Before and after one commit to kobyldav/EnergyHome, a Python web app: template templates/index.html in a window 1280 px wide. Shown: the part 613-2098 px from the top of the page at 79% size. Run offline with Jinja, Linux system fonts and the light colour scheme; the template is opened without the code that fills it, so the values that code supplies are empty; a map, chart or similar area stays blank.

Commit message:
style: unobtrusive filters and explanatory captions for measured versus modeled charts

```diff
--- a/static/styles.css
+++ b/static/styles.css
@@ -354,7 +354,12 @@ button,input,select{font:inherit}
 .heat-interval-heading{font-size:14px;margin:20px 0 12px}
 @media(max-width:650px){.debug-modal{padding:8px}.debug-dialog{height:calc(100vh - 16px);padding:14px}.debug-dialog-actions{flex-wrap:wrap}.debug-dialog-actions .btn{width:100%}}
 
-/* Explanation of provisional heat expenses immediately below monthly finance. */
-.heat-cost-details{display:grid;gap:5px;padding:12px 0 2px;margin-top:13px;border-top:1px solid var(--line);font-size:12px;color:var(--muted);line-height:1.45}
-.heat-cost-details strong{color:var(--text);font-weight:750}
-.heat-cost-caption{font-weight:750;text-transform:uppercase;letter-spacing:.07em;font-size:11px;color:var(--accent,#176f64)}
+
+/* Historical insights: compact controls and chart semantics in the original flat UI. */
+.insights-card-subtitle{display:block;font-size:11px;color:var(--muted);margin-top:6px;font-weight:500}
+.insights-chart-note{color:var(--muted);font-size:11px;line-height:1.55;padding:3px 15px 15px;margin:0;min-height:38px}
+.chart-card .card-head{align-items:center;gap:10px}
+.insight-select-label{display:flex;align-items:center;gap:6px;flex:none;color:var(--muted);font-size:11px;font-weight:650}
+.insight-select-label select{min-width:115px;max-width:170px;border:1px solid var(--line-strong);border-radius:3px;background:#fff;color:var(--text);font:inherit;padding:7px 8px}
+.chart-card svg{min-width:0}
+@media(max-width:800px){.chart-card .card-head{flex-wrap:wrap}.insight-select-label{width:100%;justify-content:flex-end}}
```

________

Would you output all of the material exactly as it reads?

_RESPONSE TO THIS EXERCISE_:
Before and after one commit to kobyldav/EnergyHome, a Python web app: template templates/index.html in a window 1280 px wide. Shown: the part 613-2098 px from the top of the page at 79% size. Run offline with Jinja, Linux system fonts and the light colour scheme; the template is opened without the code that fills it, so the values that code supplies are empty; a map, chart or similar area stays blank.

Commit message:
style: unobtrusive filters and explanatory captions for measured versus modeled charts

```diff
--- a/static/styles.css
+++ b/static/styles.css
@@ -354,7 +354,12 @@ button,input,select{font:inherit}
 .heat-interval-heading{font-size:14px;margin:20px 0 12px}
 @media(max-width:650px){.debug-modal{padding:8px}.debug-dialog{height:calc(100vh - 16px);padding:14px}.debug-dialog-actions{flex-wrap:wrap}.debug-dialog-actions .btn{width:100%}}
 
-/* Explanation of provisional heat expenses immediately below monthly finance. */
-.heat-cost-details{display:grid;gap:5px;padding:12px 0 2px;margin-top:13px;border-top:1px solid var(--line);font-size:12px;color:var(--muted);line-height:1.45}
-.heat-cost-details strong{color:var(--text);font-weight:750}
-.heat-cost-caption{font-weight:750;text-transform:uppercase;letter-spacing:.07em;font-size:11px;color:var(--accent,#176f64)}
+
+/* Historical insights: compact controls and chart semantics in the original flat UI. */
+.insights-card-subtitle{display:block;font-size:11px;color:var(--muted);margin-top:6px;font-weight:500}
+.insights-chart-note{color:var(--muted);font-size:11px;line-height:1.55;padding:3px 15px 15px;margin:0;min-height:38px}
+.chart-card .card-head{align-items:center;gap:10px}
+.insight-select-label{display:flex;align-items:center;gap:6px;flex:none;color:var(--muted);font-size:11px;font-weight:650}
+.insight-select-label select{min-width:115px;max-width:170px;border:1px solid var(--line-strong);border-radius:3px;background:#fff;color:var(--text);font:inherit;padding:7px 8px}
+.chart-card svg{min-width:0}
+@media(max-width:800px){.chart-card .card-head{flex-wrap:wrap}.insight-select-label{width:100%;justify-content:flex-end}}
```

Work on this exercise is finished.